As world's biggest environmental summit in a decade nears, Plan Nord's conservation policy at critical stage
RIO DE JANEIRO, Brazil, June 14, 2012 /CNW/ - On June 17, Pew Environment Group will join with Quebec Premier Jean Charest at the United Nations' Rio +20 to outline the world's most ambitious sustainable development plan. Plan Nord commits to protect an area the size of France from industrial activity, and maintain sustainable standards on an area of equal size, balancing economic development with conservation. Yet, conflicts in Quebec's legislative process could jeopardize the policy.

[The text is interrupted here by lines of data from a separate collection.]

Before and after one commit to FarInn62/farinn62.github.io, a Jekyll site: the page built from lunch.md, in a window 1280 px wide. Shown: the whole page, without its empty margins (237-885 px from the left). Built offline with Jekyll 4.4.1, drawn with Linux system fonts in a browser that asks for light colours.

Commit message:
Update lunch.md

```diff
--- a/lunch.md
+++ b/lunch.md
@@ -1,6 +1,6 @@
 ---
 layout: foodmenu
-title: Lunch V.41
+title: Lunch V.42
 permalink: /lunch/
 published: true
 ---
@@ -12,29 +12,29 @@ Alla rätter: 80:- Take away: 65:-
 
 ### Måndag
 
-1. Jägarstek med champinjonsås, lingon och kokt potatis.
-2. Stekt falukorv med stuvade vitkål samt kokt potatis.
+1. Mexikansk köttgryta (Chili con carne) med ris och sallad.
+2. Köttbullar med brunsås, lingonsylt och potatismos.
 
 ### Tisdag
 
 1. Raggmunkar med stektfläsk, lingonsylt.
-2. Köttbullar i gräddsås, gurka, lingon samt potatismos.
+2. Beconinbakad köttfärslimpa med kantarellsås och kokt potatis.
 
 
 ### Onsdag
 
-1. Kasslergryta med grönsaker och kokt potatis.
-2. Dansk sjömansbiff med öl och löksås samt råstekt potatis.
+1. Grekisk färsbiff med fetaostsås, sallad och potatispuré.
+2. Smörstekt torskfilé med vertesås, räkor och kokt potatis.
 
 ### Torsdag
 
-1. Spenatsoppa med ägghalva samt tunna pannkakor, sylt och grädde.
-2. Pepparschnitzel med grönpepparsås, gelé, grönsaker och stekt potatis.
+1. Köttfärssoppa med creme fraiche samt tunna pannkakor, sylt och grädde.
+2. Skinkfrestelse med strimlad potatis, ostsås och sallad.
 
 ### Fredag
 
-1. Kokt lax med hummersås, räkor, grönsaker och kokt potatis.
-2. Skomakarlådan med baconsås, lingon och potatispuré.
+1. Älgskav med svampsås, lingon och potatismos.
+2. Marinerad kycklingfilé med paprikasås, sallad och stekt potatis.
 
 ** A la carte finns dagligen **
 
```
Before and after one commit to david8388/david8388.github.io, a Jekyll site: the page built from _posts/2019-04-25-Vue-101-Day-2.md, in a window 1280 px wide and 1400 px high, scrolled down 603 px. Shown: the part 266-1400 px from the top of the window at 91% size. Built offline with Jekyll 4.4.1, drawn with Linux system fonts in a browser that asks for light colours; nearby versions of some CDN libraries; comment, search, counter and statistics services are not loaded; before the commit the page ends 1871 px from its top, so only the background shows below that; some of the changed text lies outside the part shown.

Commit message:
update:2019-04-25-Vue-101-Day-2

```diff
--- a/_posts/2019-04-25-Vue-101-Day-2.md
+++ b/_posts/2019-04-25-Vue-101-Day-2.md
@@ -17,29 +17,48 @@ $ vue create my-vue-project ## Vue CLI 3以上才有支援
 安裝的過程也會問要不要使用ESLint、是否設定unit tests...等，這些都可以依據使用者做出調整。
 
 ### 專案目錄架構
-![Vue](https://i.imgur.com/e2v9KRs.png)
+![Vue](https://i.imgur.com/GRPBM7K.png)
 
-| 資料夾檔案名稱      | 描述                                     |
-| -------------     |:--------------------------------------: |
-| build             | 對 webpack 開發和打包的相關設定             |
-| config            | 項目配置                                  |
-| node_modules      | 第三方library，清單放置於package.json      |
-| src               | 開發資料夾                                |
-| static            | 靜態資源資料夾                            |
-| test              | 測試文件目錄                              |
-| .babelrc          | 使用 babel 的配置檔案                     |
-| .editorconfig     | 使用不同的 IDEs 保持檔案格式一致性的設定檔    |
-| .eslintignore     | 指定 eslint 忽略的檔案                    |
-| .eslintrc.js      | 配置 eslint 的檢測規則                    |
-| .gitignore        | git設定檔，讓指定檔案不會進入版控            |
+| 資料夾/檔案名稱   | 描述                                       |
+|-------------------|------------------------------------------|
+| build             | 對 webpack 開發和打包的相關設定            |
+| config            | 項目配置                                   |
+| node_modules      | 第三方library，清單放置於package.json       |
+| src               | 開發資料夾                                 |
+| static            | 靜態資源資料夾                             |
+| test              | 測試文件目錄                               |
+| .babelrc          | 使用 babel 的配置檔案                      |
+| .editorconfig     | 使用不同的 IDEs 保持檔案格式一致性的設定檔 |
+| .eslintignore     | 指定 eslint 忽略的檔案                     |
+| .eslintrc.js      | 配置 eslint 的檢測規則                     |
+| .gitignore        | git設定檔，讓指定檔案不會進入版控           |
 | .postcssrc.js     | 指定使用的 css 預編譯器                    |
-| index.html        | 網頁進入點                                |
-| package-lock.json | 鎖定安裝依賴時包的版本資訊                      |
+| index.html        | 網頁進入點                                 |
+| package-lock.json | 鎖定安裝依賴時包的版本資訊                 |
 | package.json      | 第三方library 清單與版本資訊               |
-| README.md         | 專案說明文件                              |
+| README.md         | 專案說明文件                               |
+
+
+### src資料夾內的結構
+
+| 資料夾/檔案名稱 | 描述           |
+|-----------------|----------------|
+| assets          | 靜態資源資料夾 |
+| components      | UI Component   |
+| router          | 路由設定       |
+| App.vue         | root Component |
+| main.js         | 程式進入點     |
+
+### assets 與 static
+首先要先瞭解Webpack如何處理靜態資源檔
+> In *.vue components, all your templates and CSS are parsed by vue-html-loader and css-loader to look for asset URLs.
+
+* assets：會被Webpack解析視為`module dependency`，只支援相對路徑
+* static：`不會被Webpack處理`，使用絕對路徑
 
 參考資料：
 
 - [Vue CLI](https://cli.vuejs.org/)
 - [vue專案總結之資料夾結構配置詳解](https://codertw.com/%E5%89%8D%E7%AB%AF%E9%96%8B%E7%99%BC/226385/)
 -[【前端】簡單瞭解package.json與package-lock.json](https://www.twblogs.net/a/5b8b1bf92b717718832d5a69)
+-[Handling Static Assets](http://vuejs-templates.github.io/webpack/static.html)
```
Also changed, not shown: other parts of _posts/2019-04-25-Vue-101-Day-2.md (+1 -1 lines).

WHEN, WHERE: June 17, 19:30-21:00, Rio Centro, room T-6 (directions and agenda <http://www.uncsd2012.org/index.php?page=view&type=1000&nr=452&menu=126> )
WHO: Nikita Lopoukhine, Chair, International Union for Conservation of Nature, World Commission on Protected Areas—Premier Jean Charest, Province of Quebec—Mat Jacobson, Pew Environment Group—Suzann Methot, Canadian Boreal Initiative Legislation introduced in April in Quebec's National Assembly could protect half of the boreal region- nearly 600,000 square kilometers, an area about the size of France - from all industrial activity. However, according to a New York Times editorial <http://www.nytimes.com/2012/05/02/opinion/quebecs-front-line-forests.html?_r=2> last month, "As envisioned by Mr. Charest, the bill would have made a firm commitment to prevent all industrial activity. As revised by government bureaucrats, the latest version promises only that, at some future point, steps will be taken to 'protect the environment… ." The editorial followed a letter from members of an international science symposium calling on the premier to strengthen the bill's conservation commitment.
"If the premier's commitment to science-based planning and partnership with aboriginal communities is carried out, the Plan Nord could become a new global model for sustainable development," said Mat Jacobson, who works on boreal conservation for the Pew Environment Group.
"The Plan Nord is an historic commitment to reconcile environmental with economic issues, and aboriginal rights with the well-being of non-indigenous communities," said Suzann Méthot of the Canadian Boreal Initiative in Quebec, Pew Environment Group's Canadian partner. "The challenge will be in the implementation. We hope all partners will continue to work together to find solutions to the obstacles we face, leading to achievements as inspiring as our goals."
The circumpolar boreal forest, one of Earth's largest and arguably least known ecosystems, plays a crucial role in the health of the planet. Rivaling the Amazon in size and ecological importance, Canada's boreal forest supports the world's most extensive network of pure lakes, rivers and wetlands and captures and stores twice as much carbon <http://www.pewenvironment.org/news-room/reports/the-carbon-the-world-forgot-8589940415> as tropical forests. It teems with wildlife—including billions of songbirds that migrate across the Americas.
The Pew Environment Group is the conservation arm of The Pew Charitable Trusts, a nongovernmental organization that works globally to establish pragmatic, science-based policies that protect our oceans, preserve our wildlands, and promote clean energy. www.PewEnvironment.org <http://www.PewEnvironment.org>
For further information:
Elyssa Rosen, 775-224-7497, [email protected]